GDP is expected to grow 4.2% in 2017 and 3.7% in 2018, driven strong private consumption and rising investments including structural funds from the EU.
Head of state : President Klaus Werner Iohannis (since December 2014)
Head of government : Prime Minister Mihai Tudose (since June 2017)
Population : 19.7 million
Political uncertainty remains an issue
In January 2017 the newly elected coalition government between the social democratic PSD and the liberal ALDE under Prime Minister Sorin Grindeanu passed a decree that would have decriminalised some major corruption cases, which spurred the largest public protests since the Revolution of 1989. As a consequence, the controversial decree was withdrawn. This issue, together with rows within the PSD, led to the dismissal of Grindeanu with a no-confidence vote in parliament in June. A new Prime Minister from the PSD took office at the end of the same month; President Iohannis (former head of the opposition National Liberal Party) confirmed his appointment to maintain economic stability and to prevent the collapse of the six-month-old government.
Corruption and graft remain major issues in Romanian politics and economics, and popular dissatisfaction and distrust with the political system run deep.
Lower, but still solid growth expected in 2017 and 2018
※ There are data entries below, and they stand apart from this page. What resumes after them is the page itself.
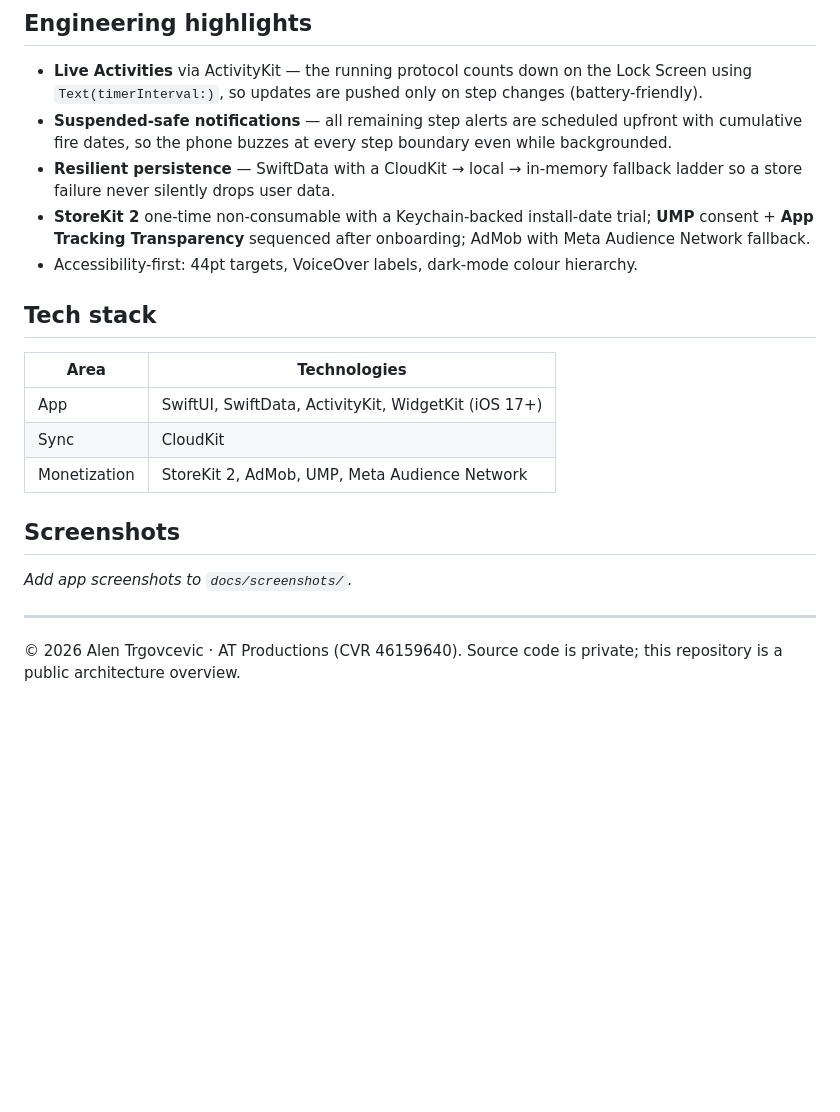
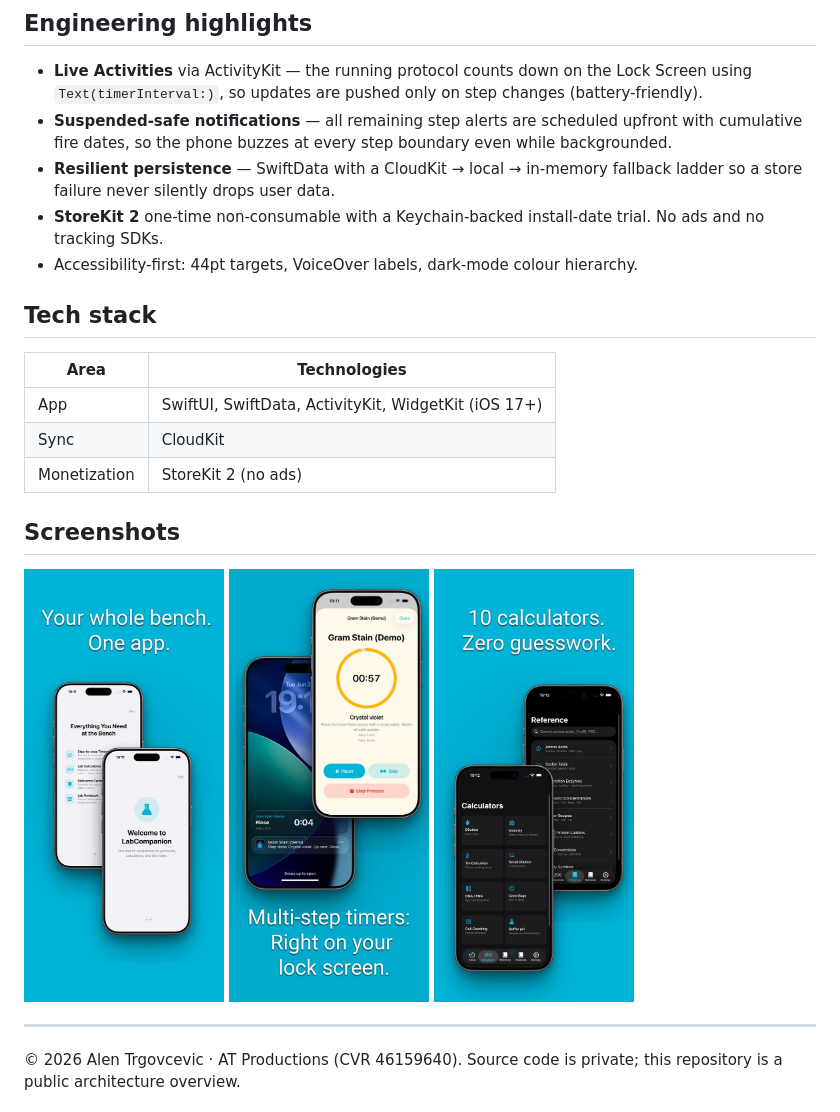
Before and after one commit to alentrgovcevic/LabCompanion-overview, a Markdown page: README.md, the part around one of its changes. Drawn GitHub-style; pictures changed too: docs/screenshots/1-welcome.jpg (added), docs/screenshots/2-live-activity.jpg (added), docs/screenshots/3-calculators.jpg (added); blank space fills up the shorter version.

Commit message:
README: live on the App Store, no ads; App Store screenshots
- README.md: status badge -> live on App Store; AdMob/UMP/ATT/Meta removed (no ads); screenshots section filled
- docs/screenshots/1-welcome.jpg, 2-live-activity.jpg, 3-calculators.jpg (new)

Co-Authored-By: Claude Opus 5.5 <noreply@anthropic.com>

```diff
--- a/README.md
+++ b/README.md
@@ -31,7 +30,7 @@ flowchart TD
 - **Live Activities** via ActivityKit — the running protocol counts down on the Lock Screen using `Text(timerInterval:)`, so updates are pushed only on step changes (battery-friendly).
 - **Suspended-safe notifications** — all remaining step alerts are scheduled upfront with cumulative fire dates, so the phone buzzes at every step boundary even while backgrounded.
 - **Resilient persistence** — SwiftData with a CloudKit → local → in-memory fallback ladder so a store failure never silently drops user data.
-- **StoreKit 2** one-time non-consumable with a Keychain-backed install-date trial; **UMP** consent + **App Tracking Transparency** sequenced after onboarding; AdMob with Meta Audience Network fallback.
+- **StoreKit 2** one-time non-consumable with a Keychain-backed install-date trial. No ads and no tracking SDKs.
 - Accessibility-first: 44pt targets, VoiceOver labels, dark-mode colour hierarchy.
 
 ## Tech stack
@@ -39,10 +38,14 @@ flowchart TD
 |---|---|
 | App | SwiftUI, SwiftData, ActivityKit, WidgetKit (iOS 17+) |
 | Sync | CloudKit |
-| Monetization | StoreKit 2, AdMob, UMP, Meta Audience Network |
+| Monetization | StoreKit 2 (no ads) |
 
 ## Screenshots
-_Add app screenshots to `docs/screenshots/`._
+<p>
+  <img src="docs/screenshots/1-welcome.jpg" width="200" alt="Onboarding">
+  <img src="docs/screenshots/2-live-activity.jpg" width="200" alt="Protocol timer and Lock Screen Live Activity">
+  <img src="docs/screenshots/3-calculators.jpg" width="200" alt="Calculators and reference cards">
+</p>
 
 ---
 © 2026 Alen Trgovcevic · AT Productions (CVR 46159640). Source code is private; this repository is a public architecture overview.
```
Also changed, not shown: other parts of README.md (+1 -2 lines).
Romania has shown robust GDP growth rates over the last couple of years, mainly driven by surging domestic demand. In 2016 economic growth increased 4.8%, mainly due to robust 7.5% growth in private consumption, helped by VAT reductions, low interest rates, rising wages and decreasing unemployment.
Despite the uncertain political situation in H1 of 2017 the robust growth has continued, and GDP is expected to grow 4.2% in 2017 and 3.7% in 2018, driven by continued strong private consumption and rising investments, including structural funds from the EU. Exports, mainly to the EU, have also picked up at a reasonable rate and are expected to grow again this year above 8%. The country maintains one of the strongest growth outlooks in the region.
The Romanian banking sector has continued its trend of substantial improvement in 2016, with rising capital adequacy ratios and decreasing non-performing loans. However, the sector is still subject to elevated credit risk due to foreign exchange mismatches and low credit growth.
The budget deficit increased in 2016 due to the VAT reduction and the expansion of public spending in the run-up to the November 2016 general election. In 2017 and 2018 the deficit is expected to increase further due to the continuation of expansive fiscal policies. This leaves the government budget more dependent on a positive economic outlook, and there is still an urgent need for improving tax administration. However, at about 39% of GDP public debt is expected to remain moderate in 2017 and 2018.
Vulnerable to international investor sentiment
Romania remains exposed to some external vulnerabilities. While the current account deficit has decreased from 12% of GDP in 2008 to 0.7% of GDP in 2014 it has increased again since then as high growth in domestic demand is driving up imports. At the same time external debt is relatively high, at around 70% of GDP. The currency is subject to some volatility (e.g. the political turmoil in early 2017 caused the Romanian leu to drop to its weakest against the euro since 2012, but it has rebounded since then). While the country remains vulnerable to some capital outflows should there be adverse internal and external developments, there are some solid buffers in place – abundant international reserves (six months of import cover, low public debt and a flexible exchange rate).